A scholar's son was convicted Thursday of using online aliases to harass and discredit his father's detractors in a heated academic debate over the origins of the Dead Sea Scrolls.
A Manhattan jury found Raphael Golb guilty of 30 counts against him, including identity theft, forgery and harassment. He was acquitted of one count of criminal impersonation.
Golb didn't react as he heard the verdict in the unusual criminal trial over claims of Internet impersonation – even more unusual because of its arcane subject. He said outside court he wasn't surprised by the verdict, because he felt the judge's instructions to the jury were biased. He planned to appeal.

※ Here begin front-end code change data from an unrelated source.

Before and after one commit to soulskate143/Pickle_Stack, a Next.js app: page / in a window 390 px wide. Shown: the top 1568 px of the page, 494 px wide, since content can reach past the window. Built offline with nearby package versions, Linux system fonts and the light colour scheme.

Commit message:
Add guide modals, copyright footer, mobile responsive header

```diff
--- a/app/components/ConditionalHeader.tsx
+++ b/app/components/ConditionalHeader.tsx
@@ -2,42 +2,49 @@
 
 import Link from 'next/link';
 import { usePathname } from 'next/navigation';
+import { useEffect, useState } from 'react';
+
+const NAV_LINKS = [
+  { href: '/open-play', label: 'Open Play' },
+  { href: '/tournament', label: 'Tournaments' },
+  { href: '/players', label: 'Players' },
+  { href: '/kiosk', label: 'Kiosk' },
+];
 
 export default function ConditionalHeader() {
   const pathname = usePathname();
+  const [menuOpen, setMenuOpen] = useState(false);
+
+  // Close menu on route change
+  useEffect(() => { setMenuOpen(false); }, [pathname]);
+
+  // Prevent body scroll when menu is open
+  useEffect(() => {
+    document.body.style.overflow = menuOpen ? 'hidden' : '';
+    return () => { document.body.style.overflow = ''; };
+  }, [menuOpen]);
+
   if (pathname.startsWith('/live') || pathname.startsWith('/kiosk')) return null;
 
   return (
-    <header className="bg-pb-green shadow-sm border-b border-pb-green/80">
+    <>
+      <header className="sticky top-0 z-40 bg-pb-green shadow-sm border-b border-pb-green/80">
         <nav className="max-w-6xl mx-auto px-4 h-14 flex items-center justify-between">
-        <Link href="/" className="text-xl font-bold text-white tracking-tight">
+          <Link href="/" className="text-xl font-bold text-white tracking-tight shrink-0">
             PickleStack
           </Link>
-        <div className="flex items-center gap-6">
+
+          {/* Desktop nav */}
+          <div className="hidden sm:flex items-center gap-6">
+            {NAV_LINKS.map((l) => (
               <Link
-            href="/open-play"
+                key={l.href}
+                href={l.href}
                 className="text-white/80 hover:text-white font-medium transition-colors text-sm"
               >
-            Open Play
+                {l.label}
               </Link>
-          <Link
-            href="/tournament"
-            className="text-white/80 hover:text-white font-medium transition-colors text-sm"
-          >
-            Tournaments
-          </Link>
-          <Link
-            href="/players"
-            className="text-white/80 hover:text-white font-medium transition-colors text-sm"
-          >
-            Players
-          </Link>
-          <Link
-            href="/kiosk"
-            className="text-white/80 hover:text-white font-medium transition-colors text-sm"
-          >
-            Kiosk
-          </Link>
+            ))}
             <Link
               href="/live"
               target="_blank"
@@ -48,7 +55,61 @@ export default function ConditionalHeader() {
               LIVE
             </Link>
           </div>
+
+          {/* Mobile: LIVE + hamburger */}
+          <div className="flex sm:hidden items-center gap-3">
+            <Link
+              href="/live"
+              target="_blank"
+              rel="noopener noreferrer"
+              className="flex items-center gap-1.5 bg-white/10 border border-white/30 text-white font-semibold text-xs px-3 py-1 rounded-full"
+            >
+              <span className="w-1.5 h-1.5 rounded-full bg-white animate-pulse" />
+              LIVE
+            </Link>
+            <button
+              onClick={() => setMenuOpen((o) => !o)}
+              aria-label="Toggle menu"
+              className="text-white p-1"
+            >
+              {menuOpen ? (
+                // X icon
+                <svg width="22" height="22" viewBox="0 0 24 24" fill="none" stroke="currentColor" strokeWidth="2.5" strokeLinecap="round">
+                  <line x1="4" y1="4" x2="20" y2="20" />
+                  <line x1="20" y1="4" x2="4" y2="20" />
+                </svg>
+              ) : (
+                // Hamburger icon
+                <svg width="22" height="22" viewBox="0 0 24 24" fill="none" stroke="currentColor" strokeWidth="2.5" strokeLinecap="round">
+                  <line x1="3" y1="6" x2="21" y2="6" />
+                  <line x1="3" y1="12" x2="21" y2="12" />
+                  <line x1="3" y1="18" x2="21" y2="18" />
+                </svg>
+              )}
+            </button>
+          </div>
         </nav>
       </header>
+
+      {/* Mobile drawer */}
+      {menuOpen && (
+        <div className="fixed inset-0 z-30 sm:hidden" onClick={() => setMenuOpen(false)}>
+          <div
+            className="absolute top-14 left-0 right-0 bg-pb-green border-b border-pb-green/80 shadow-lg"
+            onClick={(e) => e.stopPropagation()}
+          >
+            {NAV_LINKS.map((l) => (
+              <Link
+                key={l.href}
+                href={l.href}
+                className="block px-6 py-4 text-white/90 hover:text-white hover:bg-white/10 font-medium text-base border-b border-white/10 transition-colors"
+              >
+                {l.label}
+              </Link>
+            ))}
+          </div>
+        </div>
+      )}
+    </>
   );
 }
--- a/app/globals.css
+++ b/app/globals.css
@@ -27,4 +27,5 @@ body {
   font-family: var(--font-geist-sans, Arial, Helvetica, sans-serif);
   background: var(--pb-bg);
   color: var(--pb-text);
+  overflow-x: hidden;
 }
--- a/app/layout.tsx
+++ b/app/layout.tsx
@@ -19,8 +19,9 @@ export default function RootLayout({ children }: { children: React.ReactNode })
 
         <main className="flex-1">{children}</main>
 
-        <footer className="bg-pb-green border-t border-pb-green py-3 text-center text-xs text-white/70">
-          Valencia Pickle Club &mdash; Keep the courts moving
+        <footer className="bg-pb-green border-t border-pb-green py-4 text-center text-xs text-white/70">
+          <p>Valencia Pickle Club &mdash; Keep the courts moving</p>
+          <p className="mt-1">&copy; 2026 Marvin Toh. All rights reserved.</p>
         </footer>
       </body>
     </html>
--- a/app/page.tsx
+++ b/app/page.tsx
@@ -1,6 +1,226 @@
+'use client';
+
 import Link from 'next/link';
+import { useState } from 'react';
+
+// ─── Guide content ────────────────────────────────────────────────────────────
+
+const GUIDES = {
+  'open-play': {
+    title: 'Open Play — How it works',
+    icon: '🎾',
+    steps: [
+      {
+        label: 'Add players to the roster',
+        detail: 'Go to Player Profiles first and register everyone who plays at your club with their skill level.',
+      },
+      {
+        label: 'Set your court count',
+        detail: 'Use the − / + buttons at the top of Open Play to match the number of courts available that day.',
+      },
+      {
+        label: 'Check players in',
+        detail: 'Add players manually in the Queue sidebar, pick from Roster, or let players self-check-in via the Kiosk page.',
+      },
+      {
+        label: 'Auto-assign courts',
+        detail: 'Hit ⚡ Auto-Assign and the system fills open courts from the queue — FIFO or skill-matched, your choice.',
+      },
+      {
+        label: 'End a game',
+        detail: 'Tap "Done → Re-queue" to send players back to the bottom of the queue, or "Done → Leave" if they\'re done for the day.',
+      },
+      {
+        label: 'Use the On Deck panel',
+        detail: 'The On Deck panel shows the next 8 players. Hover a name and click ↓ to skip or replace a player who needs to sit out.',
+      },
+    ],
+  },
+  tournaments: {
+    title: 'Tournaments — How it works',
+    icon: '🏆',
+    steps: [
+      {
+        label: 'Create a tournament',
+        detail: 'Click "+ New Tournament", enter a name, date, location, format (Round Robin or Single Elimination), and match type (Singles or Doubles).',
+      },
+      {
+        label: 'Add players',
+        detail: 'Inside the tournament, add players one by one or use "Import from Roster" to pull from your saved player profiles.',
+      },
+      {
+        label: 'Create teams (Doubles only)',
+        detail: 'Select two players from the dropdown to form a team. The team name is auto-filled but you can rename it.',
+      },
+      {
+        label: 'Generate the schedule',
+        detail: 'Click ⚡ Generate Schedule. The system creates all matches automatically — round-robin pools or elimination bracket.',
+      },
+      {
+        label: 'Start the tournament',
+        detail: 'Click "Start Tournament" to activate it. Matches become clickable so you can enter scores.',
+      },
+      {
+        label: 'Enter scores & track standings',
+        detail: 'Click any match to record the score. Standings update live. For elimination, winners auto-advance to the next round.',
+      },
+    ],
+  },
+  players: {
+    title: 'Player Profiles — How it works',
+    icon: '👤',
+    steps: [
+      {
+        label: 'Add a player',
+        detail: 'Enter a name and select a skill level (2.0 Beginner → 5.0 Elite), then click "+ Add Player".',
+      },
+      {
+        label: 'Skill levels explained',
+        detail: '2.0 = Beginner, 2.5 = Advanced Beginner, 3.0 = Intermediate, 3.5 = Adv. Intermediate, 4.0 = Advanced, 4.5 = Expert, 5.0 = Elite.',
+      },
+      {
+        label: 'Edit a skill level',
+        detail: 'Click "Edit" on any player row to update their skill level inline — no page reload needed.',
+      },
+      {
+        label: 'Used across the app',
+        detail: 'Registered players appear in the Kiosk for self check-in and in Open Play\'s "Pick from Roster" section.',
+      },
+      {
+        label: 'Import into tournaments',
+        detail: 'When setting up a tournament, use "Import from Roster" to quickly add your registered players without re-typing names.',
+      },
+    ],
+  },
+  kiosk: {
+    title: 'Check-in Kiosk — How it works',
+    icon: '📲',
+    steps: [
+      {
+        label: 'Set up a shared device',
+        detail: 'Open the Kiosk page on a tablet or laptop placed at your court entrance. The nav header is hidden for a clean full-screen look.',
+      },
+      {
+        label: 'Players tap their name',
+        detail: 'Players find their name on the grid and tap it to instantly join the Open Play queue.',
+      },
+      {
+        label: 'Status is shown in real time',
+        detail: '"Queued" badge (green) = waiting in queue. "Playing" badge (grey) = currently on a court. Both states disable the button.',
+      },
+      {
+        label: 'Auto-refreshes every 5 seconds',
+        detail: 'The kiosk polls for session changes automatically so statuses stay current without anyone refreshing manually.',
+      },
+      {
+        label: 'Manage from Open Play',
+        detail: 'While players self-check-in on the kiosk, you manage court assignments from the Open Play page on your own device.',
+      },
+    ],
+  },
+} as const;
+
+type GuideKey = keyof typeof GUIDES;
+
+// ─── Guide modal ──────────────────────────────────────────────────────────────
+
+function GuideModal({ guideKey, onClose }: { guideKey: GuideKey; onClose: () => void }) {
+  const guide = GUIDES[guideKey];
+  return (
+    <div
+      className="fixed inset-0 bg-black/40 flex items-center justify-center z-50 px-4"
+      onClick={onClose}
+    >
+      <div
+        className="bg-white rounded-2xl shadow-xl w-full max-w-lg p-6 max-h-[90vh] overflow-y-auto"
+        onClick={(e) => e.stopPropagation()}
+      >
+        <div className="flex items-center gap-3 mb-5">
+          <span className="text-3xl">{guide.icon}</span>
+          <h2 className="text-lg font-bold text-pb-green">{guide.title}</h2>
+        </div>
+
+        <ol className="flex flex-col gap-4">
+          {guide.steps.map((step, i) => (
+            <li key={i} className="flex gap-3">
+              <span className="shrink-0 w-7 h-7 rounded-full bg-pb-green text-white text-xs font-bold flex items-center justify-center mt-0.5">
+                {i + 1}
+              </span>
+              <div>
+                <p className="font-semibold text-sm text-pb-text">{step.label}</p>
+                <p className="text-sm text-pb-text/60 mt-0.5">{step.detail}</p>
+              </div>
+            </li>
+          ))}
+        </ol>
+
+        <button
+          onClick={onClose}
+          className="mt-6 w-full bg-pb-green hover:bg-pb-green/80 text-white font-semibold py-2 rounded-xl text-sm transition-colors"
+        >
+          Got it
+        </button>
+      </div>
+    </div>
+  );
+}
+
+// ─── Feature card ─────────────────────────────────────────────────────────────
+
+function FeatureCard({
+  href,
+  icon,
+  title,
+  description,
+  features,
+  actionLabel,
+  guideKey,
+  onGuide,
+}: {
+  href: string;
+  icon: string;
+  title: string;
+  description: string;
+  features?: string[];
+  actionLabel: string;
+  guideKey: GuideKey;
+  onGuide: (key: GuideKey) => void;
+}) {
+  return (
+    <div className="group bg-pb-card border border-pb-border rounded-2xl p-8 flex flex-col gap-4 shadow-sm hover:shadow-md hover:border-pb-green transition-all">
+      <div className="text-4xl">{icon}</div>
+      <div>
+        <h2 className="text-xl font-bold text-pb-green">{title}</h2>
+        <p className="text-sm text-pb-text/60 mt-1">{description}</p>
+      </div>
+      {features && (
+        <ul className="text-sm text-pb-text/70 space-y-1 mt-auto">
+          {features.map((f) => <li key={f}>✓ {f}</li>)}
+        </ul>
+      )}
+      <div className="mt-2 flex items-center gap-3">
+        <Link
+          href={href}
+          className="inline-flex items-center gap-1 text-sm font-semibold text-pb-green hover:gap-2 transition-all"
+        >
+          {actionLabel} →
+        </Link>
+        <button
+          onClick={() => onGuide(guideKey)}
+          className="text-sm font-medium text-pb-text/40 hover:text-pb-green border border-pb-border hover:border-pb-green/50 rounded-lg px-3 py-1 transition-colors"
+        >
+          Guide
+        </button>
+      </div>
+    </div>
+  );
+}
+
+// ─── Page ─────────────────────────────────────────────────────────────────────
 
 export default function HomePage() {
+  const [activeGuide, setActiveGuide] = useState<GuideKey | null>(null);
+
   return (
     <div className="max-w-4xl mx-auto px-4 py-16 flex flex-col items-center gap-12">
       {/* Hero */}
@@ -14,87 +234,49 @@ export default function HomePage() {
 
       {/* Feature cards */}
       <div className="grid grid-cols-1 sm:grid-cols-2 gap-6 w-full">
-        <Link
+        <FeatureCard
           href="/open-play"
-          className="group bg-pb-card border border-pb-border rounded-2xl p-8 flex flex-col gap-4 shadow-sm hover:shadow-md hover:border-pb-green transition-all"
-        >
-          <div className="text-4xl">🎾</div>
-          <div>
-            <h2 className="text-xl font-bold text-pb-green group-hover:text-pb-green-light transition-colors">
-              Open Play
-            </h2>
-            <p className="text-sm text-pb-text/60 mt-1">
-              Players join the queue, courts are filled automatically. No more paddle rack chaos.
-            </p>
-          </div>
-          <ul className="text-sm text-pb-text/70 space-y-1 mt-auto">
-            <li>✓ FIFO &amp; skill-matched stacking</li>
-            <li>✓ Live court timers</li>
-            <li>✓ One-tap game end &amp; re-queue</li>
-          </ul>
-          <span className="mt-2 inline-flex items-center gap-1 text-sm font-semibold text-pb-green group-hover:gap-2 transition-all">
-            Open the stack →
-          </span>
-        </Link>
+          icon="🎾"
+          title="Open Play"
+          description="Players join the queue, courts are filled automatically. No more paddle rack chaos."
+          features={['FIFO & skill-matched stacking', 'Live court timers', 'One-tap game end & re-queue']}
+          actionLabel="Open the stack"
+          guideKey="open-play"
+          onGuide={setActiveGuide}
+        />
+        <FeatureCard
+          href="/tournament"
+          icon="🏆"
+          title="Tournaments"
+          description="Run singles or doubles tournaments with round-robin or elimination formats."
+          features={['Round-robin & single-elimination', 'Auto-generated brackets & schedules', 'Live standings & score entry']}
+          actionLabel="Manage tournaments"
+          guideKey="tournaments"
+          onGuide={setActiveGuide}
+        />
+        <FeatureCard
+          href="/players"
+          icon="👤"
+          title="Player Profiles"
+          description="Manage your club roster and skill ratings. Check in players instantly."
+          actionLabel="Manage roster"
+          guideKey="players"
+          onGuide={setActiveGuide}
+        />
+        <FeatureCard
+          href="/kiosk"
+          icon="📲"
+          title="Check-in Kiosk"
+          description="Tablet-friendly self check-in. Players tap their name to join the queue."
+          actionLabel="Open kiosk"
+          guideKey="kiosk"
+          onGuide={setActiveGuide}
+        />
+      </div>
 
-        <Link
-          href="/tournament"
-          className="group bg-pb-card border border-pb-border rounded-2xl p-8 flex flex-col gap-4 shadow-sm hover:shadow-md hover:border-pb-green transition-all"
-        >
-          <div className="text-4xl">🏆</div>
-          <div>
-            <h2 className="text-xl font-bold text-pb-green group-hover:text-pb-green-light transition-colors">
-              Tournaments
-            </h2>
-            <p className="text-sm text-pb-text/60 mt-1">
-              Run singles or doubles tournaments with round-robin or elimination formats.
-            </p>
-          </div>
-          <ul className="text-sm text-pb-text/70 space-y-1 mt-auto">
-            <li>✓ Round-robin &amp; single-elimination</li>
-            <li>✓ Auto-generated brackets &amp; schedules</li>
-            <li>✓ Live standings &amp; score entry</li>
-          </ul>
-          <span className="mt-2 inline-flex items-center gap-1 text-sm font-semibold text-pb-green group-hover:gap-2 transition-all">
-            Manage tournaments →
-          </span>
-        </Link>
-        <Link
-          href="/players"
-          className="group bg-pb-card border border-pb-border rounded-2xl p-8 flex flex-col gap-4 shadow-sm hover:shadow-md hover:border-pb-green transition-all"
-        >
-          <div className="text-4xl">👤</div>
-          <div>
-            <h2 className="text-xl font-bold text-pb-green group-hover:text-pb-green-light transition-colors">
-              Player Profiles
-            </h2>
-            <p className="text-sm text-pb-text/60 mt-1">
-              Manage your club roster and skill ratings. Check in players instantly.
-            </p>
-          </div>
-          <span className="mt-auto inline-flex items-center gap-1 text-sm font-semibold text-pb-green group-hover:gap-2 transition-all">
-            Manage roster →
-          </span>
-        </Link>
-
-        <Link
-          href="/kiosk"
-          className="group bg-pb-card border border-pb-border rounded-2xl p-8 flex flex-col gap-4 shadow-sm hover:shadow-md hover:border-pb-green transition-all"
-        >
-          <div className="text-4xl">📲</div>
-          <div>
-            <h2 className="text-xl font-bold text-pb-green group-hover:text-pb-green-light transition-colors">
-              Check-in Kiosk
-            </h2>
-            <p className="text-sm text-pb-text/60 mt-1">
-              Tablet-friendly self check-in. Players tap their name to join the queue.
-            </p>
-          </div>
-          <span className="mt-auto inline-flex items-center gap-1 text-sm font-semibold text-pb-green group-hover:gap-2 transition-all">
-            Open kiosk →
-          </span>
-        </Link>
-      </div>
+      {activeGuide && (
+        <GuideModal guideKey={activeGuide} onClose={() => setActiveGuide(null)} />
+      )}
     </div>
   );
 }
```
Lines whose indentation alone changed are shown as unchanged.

As he sat on a bench, he said: "I'm stoic."
"I'm looking forward to the appeal," he said. "But not with joy, just because that is what happens next."
Prosecutors said Golb, 50, used fake e-mail accounts and wrote blog posts under assumed names to take his father's side in an obscure but sharp-elbowed scholarly dispute over the scrolls' origins. Golb acknowledged on the stand that he crafted the e-mails and blog posts, but said the writings amounted to academic whistle-blowing and blogosphere banter – not crime. He said he was using irony, satire and parody to expose a plagiarist.
Defense Attorney Ron Kuby said the case was a clear violation of the First Amendment.
"Today what happened was the District Attorney of New York County and the trial court made hurting somebody's feelings a criminal act," he said. "And in New York, hurting people's feelings or being annoying is not a crime, we call that Monday."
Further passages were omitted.